What is required :: The result should be an exact copy of every record, with no pictures kept.

Data for processing ::
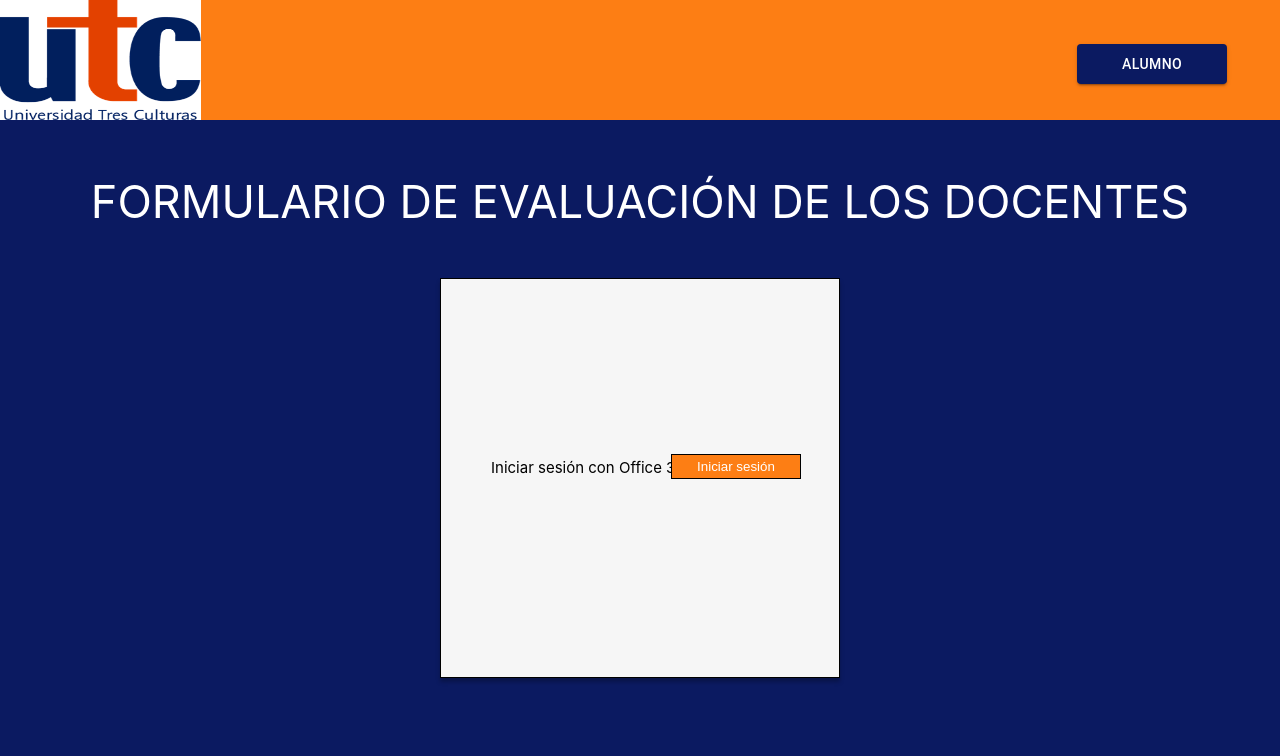
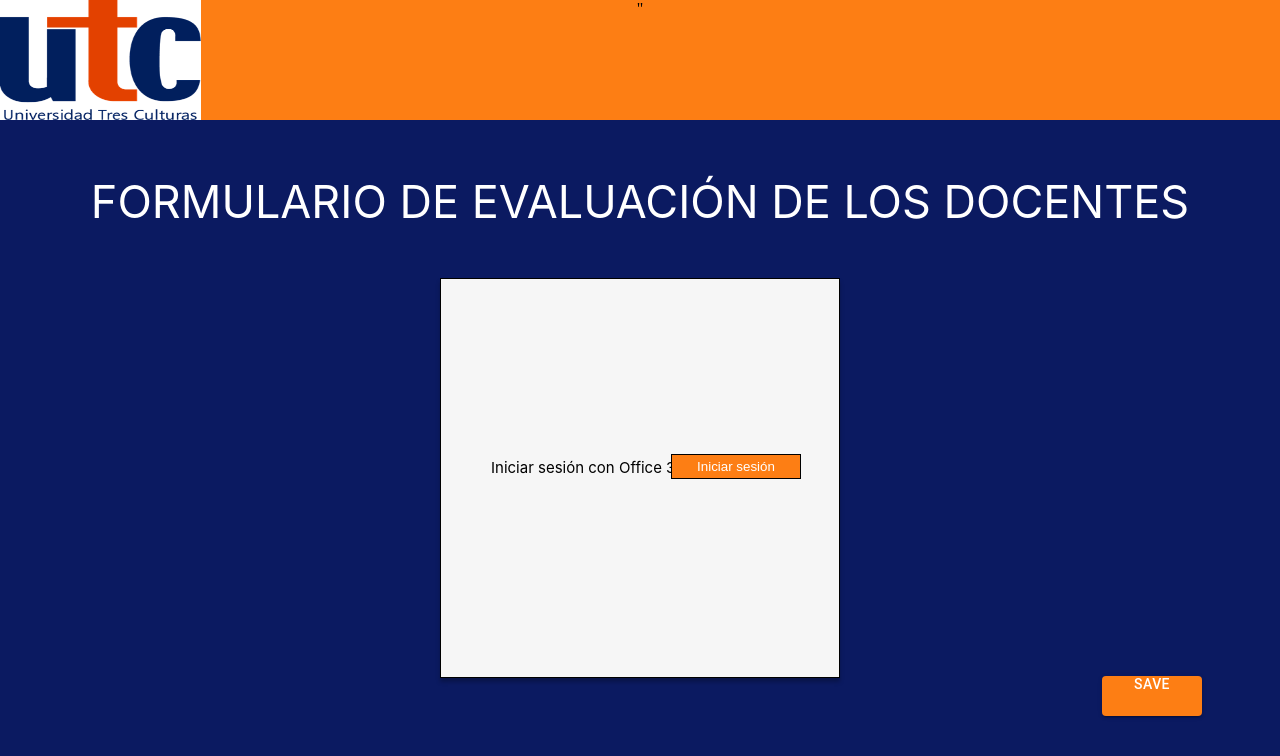
Before and after one commit to 12Antonio50/formularios, a React app: page / in a window 1280 px wide. Shown: the top 756 px of the page. Built offline with nearby package versions, Linux system fonts and the light colour scheme.

Commit message:
intentohkeds

```diff
--- a/src/App.js
+++ b/src/App.js
@@ -1,46 +1,36 @@
-import React from "react";
-import './css/style.css';
-import logo from './img/utc.png';
-import { Button } from '@mui/material'
+import "./css/style.css";
+
+import React from 'react';
+import { Route, Routes } from 'react-router-dom';
+import BasePag from './componentes/BasePag';
+import Formulariosfinalizados from './componentes/FormulariosF';
+import VisualizarRespuestas from './componentes/VisualizarRes';
+import FormularioActivo from './componentes/FormActiv';
+import EliminarFormulario from './componentes/EliminarForm';
+import Borrador from './componentes/Borradores';
+import Crear from './componentes/Crear';
+import Alumno from './componentes/Alumno';
+import Login from './componentes/Login';
 
 
-function App() {
-    return (
+export default function App() {
 
-        <div className="magin-up">
-            <div className="box-white">
-                <img className="logo-utc" src={logo} alt='for sell'></img>
-            </div>
-            <div className="texto"><h1 className="text-one"> FORMULARIO DE EVALUACIÓN DE LOS DOCENTES</h1></div>
-            <div className="page-two">
-                <div className="box">
-                    <div className="office">
-                        <p>Iniciar sesión con Office 365</p>
-                        <button className="button-365" onClick="login()">Iniciar sesión</button>
-                    </div>
 
-                </div>
-                <Button
-                style={{
-                    textAlign: "center",
-                    position: 'absolute',
-                    left: '90%',
-                    top: '8%',
-                    transform: 'translate(-50%, -50%)',
-                    width: '150px',
-                    height: '40px',
-                    backgroundColor: '#0B1A61'
-                }}
-                variant="contained"
-                href="/alumno"
-            >
-                Alumno
-            </Button>
-            </div>
-            <div className="magin-donw"></div>
-        </div>
-
-    );
-}
-
-export default App;
+        return(
+          <>
+            <div className='App'>
+          <Routes>
+          <Route path="/" element={<Login/>}/>
+            <Route path="/basepag" element={<BasePag/>}/>
+            <Route path="/formulariosfi" element={<Formulariosfinalizados/>}/>
+            <Route path="/visualizarr" element={<VisualizarRespuestas/>}/>
+            <Route path="/formact" element={<FormularioActivo/>}/>
+            <Route path="/eliminar" element={<EliminarFormulario/>}/>
+            <Route path="/crear" element={<Crear/>}/>
+            <Route path="/borrador" element={<Borrador/>}/>
+            <Route path="/alumno" element={<Alumno/>}/>
+          </Routes>
+          </div>
+        </>
+  );
+  }
--- a/src/componentes/Login.js
+++ b/src/componentes/Login.js
@@ -2,6 +2,7 @@ import React from "react";
 import '../css/style.css';
 import logo from '../img/utc.png';
 import { Button } from '@mui/material'
+import { Link } from 'react-router-dom';
 
 
 function Login() {
@@ -20,22 +21,11 @@ function Login() {
                     </div>
 
                 </div>
-                <Button
-                style={{
-                    textAlign: "center",
-                    position: 'absolute',
-                    left: '90%',
-                    top: '8%',
-                    transform: 'translate(-50%, -50%)',
-                    width: '150px',
-                    height: '40px',
-                    backgroundColor: '#0B1A61'
-                }}
-                variant="contained"
-                href="/alumno"
-            >
-                Alumno
-            </Button>
+              "
+                <Link to="/basepag" className="guardar">
+                    Save
+                </Link>
+
             </div>
             <div className="magin-donw"></div>
         </div>
--- a/src/index.js
+++ b/src/index.js
@@ -2,15 +2,7 @@ import { StrictMode } from "react";
 import { createRoot } from "react-dom/client";
 import App from "./App";
 import reportWebVitals from './reportWebVitals';
-import { BrowserRouter, Route, Routes} from "react-router-dom";
-import BasePag from './componentes/BasePag';
-import Formulariosfinalizados from './componentes/FormulariosF';
-import VisualizarRespuestas from './componentes/VisualizarRes';
-import FormularioActivo from './componentes/FormActiv';
-import EliminarFormulario from './componentes/EliminarForm';
-import Borrador from './componentes/Borradores';
-import Crear from './componentes/Crear';
-import Alumno from './componentes/Alumno';
+import { BrowserRouter} from "react-router-dom";
 
 
 
@@ -21,18 +13,6 @@ root.render(
   <StrictMode>
     <BrowserRouter>
     <App />
-    <div className='App'>
-          <Routes>
-            <Route path="/basepag" element={<BasePag/>}/>
-            <Route path="/formulariosfi" element={<Formulariosfinalizados/>}/>
-            <Route path="/visualizarr" element={<VisualizarRespuestas/>}/>
-            <Route path="/formact" element={<FormularioActivo/>}/>
-            <Route path="/eliminar" element={<EliminarFormulario/>}/>
-            <Route path="/crear" element={<Crear/>}/>
-            <Route path="/borrador" element={<Borrador/>}/>
-            <Route path="/alumno" element={<Alumno/>}/>
-          </Routes>
-          </div>
     </BrowserRouter>
   </StrictMode>
 );
```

Answer section ::
Before and after one commit to 12Antonio50/formularios, a React app: page / in a window 1280 px wide. Shown: the top 756 px of the page. Built offline with nearby package versions, Linux system fonts and the light colour scheme.

Commit message:
intentohkeds

```diff
--- a/src/App.js
+++ b/src/App.js
@@ -1,46 +1,36 @@
-import React from "react";
-import './css/style.css';
-import logo from './img/utc.png';
-import { Button } from '@mui/material'
+import "./css/style.css";
+
+import React from 'react';
+import { Route, Routes } from 'react-router-dom';
+import BasePag from './componentes/BasePag';
+import Formulariosfinalizados from './componentes/FormulariosF';
+import VisualizarRespuestas from './componentes/VisualizarRes';
+import FormularioActivo from './componentes/FormActiv';
+import EliminarFormulario from './componentes/EliminarForm';
+import Borrador from './componentes/Borradores';
+import Crear from './componentes/Crear';
+import Alumno from './componentes/Alumno';
+import Login from './componentes/Login';
 
 
-function App() {
-    return (
+export default function App() {
 
-        <div className="magin-up">
-            <div className="box-white">
-                <img className="logo-utc" src={logo} alt='for sell'></img>
-            </div>
-            <div className="texto"><h1 className="text-one"> FORMULARIO DE EVALUACIÓN DE LOS DOCENTES</h1></div>
-            <div className="page-two">
-                <div className="box">
-                    <div className="office">
-                        <p>Iniciar sesión con Office 365</p>
-                        <button className="button-365" onClick="login()">Iniciar sesión</button>
-                    </div>
 
-                </div>
-                <Button
-                style={{
-                    textAlign: "center",
-                    position: 'absolute',
-                    left: '90%',
-                    top: '8%',
-                    transform: 'translate(-50%, -50%)',
-                    width: '150px',
-                    height: '40px',
-                    backgroundColor: '#0B1A61'
-                }}
-                variant="contained"
-                href="/alumno"
-            >
-                Alumno
-            </Button>
-            </div>
-            <div className="magin-donw"></div>
-        </div>
-
-    );
-}
-
-export default App;
+        return(
+          <>
+            <div className='App'>
+          <Routes>
+          <Route path="/" element={<Login/>}/>
+            <Route path="/basepag" element={<BasePag/>}/>
+            <Route path="/formulariosfi" element={<Formulariosfinalizados/>}/>
+            <Route path="/visualizarr" element={<VisualizarRespuestas/>}/>
+            <Route path="/formact" element={<FormularioActivo/>}/>
+            <Route path="/eliminar" element={<EliminarFormulario/>}/>
+            <Route path="/crear" element={<Crear/>}/>
+            <Route path="/borrador" element={<Borrador/>}/>
+            <Route path="/alumno" element={<Alumno/>}/>
+          </Routes>
+          </div>
+        </>
+  );
+  }
--- a/src/componentes/Login.js
+++ b/src/componentes/Login.js
@@ -2,6 +2,7 @@ import React from "react";
 import '../css/style.css';
 import logo from '../img/utc.png';
 import { Button } from '@mui/material'
+import { Link } from 'react-router-dom';
 
 
 function Login() {
@@ -20,22 +21,11 @@ function Login() {
                     </div>
 
                 </div>
-                <Button
-                style={{
-                    textAlign: "center",
-                    position: 'absolute',
-                    left: '90%',
-                    top: '8%',
-                    transform: 'translate(-50%, -50%)',
-                    width: '150px',
-                    height: '40px',
-                    backgroundColor: '#0B1A61'
-                }}
-                variant="contained"
-                href="/alumno"
-            >
-                Alumno
-            </Button>
+              "
+                <Link to="/basepag" className="guardar">
+                    Save
+                </Link>
+
             </div>
             <div className="magin-donw"></div>
         </div>
--- a/src/index.js
+++ b/src/index.js
@@ -2,15 +2,7 @@ import { StrictMode } from "react";
 import { createRoot } from "react-dom/client";
 import App from "./App";
 import reportWebVitals from './reportWebVitals';
-import { BrowserRouter, Route, Routes} from "react-router-dom";
-import BasePag from './componentes/BasePag';
-import Formulariosfinalizados from './componentes/FormulariosF';
-import VisualizarRespuestas from './componentes/VisualizarRes';
-import FormularioActivo from './componentes/FormActiv';
-import EliminarFormulario from './componentes/EliminarForm';
-import Borrador from './componentes/Borradores';
-import Crear from './componentes/Crear';
-import Alumno from './componentes/Alumno';
+import { BrowserRouter} from "react-router-dom";
 
 
 
@@ -21,18 +13,6 @@ root.render(
   <StrictMode>
     <BrowserRouter>
     <App />
-    <div className='App'>
-          <Routes>
-            <Route path="/basepag" element={<BasePag/>}/>
-            <Route path="/formulariosfi" element={<Formulariosfinalizados/>}/>
-            <Route path="/visualizarr" element={<VisualizarRespuestas/>}/>
-            <Route path="/formact" element={<FormularioActivo/>}/>
-            <Route path="/eliminar" element={<EliminarFormulario/>}/>
-            <Route path="/crear" element={<Crear/>}/>
-            <Route path="/borrador" element={<Borrador/>}/>
-            <Route path="/alumno" element={<Alumno/>}/>
-          </Routes>
-          </div>
     </BrowserRouter>
   </StrictMode>
 );
```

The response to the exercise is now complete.